Regarding the April 14 article, "Sticky legal battles await for captured Somali pirates": Secretary of State Hillary Rodham Clinton calls for global action to stop Somali piracy. She may be right to do so, but before that happens, the Western world must look in the mirror and figure out how much it was responsible for the Somali piracy.
According to reports, the West is looting the fish catch of the Somalis and dumping hazardous and toxic substances, including nuclear waste into the Somali coastal areas. These barbaric acts are much worst than piracy and must be stopped at once, too.
Web is a more reliable source of news than mainstream media
In regard to the April 15 article, "Tax Day, 2009: The day the mainstream media died?": Thank you for covering today's "tea parties." The author of this article makes a very good point about the role of the Web in sharing information now. I was sad that the Monitor did not cover the tea parties in advance, but I had the information I needed directly from the Web, and so did everyone else. It is nice having a central location that you trust for information, and if mainstream media aren't trustworthy, the need will be met in other ways. Thanks!
US schools should look to Canada for education example
Regarding the March 24 article, "Lessons from most successful schools abroad": While it is quite interesting to contrast the Finish school system to the one in the US, I think it would be rather challenging for the US to adopt the Finish model wholesale or even just in parts.
The European social landscape, especially the elaborate Nordic version, with its many government-funded and regulated programs, is just not available in the US and far too alien to the majority of the population to ever have a chance to be implemented.
More helpful would be a comparison to the Canadian education system, which is very similar to the one found in the US, but which can also be found in the top ranks of world education on a regular basis, especially in subjects such as mathematics and science.

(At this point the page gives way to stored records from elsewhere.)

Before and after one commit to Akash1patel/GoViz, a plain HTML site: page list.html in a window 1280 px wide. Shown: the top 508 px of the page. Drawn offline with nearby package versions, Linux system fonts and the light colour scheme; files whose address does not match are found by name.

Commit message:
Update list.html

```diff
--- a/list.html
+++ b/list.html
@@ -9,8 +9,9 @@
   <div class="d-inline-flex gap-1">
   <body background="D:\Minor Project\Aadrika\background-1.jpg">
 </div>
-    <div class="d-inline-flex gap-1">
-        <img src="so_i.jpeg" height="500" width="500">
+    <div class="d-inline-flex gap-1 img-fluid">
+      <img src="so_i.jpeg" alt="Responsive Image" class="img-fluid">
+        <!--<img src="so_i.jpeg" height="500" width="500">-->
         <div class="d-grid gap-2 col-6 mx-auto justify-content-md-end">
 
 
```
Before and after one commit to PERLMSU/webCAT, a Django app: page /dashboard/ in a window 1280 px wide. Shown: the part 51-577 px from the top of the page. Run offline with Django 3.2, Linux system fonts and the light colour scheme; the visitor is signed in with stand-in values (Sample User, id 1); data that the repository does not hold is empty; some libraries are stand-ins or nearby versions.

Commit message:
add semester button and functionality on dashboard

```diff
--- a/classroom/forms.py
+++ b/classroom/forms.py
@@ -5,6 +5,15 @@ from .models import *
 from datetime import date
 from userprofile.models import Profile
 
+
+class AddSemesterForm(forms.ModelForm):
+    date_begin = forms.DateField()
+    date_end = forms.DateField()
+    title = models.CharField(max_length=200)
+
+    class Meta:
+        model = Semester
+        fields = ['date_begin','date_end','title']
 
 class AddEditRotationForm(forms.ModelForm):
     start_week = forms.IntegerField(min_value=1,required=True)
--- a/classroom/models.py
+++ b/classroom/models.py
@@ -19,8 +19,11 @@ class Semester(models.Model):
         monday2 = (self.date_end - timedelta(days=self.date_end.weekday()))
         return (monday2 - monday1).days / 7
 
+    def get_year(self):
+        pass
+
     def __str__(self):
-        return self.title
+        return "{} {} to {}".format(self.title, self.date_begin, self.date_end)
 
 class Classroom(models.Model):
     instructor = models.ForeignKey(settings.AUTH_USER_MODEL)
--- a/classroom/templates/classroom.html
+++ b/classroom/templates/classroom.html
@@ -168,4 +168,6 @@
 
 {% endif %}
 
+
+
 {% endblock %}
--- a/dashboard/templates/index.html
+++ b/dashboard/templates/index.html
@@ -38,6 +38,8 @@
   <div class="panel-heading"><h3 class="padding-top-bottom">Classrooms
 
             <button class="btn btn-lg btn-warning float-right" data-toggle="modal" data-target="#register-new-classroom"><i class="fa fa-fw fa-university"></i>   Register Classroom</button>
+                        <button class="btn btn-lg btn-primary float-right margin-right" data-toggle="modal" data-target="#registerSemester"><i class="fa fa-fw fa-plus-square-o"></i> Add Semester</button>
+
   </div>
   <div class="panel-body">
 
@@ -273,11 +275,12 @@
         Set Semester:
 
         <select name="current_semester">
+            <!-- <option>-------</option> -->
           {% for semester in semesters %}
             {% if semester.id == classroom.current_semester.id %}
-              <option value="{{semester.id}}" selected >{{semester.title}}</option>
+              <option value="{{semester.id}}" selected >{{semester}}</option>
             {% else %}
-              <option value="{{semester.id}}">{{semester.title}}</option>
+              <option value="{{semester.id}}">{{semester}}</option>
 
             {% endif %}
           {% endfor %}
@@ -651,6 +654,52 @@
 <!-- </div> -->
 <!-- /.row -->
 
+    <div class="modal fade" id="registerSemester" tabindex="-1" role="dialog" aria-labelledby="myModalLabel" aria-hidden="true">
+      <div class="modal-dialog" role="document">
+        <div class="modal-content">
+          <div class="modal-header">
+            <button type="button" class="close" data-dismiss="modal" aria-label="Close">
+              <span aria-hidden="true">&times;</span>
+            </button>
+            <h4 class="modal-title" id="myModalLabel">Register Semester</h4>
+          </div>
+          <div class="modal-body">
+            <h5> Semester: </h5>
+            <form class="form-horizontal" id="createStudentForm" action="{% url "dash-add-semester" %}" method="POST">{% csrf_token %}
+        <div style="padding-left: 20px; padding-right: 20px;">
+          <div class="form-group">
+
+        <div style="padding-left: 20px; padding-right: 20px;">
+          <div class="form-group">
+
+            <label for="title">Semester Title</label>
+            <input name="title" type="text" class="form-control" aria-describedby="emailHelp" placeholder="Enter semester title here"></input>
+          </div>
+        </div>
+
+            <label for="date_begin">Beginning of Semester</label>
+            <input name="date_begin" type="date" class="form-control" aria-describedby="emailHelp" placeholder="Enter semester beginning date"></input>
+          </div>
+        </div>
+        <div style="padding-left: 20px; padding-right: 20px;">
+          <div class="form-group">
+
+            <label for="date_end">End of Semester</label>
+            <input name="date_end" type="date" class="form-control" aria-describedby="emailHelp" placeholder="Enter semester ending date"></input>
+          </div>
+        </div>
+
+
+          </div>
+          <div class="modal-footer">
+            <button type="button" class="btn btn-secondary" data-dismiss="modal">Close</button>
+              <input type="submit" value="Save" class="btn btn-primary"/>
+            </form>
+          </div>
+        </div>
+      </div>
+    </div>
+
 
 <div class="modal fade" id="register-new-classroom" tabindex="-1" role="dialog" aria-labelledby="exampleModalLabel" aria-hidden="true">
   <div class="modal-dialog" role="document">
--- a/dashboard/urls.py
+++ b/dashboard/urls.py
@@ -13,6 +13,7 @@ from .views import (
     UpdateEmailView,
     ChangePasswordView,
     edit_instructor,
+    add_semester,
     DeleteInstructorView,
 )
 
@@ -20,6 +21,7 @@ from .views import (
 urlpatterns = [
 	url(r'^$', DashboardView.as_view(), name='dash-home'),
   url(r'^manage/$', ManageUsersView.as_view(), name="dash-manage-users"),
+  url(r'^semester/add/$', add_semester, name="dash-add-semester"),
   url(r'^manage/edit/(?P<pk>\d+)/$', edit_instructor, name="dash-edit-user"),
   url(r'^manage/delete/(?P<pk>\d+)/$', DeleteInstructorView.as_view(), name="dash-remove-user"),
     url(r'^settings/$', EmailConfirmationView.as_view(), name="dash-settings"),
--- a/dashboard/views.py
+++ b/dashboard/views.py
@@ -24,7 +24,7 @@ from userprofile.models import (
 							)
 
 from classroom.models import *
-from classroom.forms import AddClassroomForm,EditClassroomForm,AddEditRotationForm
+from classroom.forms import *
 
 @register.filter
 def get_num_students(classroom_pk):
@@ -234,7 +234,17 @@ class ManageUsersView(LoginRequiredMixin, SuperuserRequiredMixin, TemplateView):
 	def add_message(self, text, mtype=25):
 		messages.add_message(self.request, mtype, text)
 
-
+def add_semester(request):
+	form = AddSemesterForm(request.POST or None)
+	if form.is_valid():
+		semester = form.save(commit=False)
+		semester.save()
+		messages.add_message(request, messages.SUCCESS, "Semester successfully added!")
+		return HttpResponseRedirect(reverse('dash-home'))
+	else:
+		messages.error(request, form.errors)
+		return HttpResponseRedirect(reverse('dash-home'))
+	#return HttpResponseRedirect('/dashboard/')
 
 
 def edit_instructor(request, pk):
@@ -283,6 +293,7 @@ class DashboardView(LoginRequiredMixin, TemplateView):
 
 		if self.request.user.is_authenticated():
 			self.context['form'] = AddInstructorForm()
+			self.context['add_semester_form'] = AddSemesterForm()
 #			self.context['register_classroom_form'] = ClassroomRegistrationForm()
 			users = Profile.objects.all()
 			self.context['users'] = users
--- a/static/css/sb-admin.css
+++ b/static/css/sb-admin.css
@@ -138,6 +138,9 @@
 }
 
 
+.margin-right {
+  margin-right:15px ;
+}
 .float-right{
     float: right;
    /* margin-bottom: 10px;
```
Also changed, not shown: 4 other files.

The close resemblance of the systems should make it easier to detect the significant differences, and it would also simplify the implementation of any improvements in the US.
Edmonton, Alberta, Canada
The Monitor welcomes your letters. All submissions are subject to editing. Letters must include your full name; your city, state, and country; and your telephone number. Any letter accepted may appear on our website, www.CSMonitor.com. E-mail letters to email@example.com. Or mail letters to Readers Write, 210 Massachusetts Avenue, Boston, MA 02115.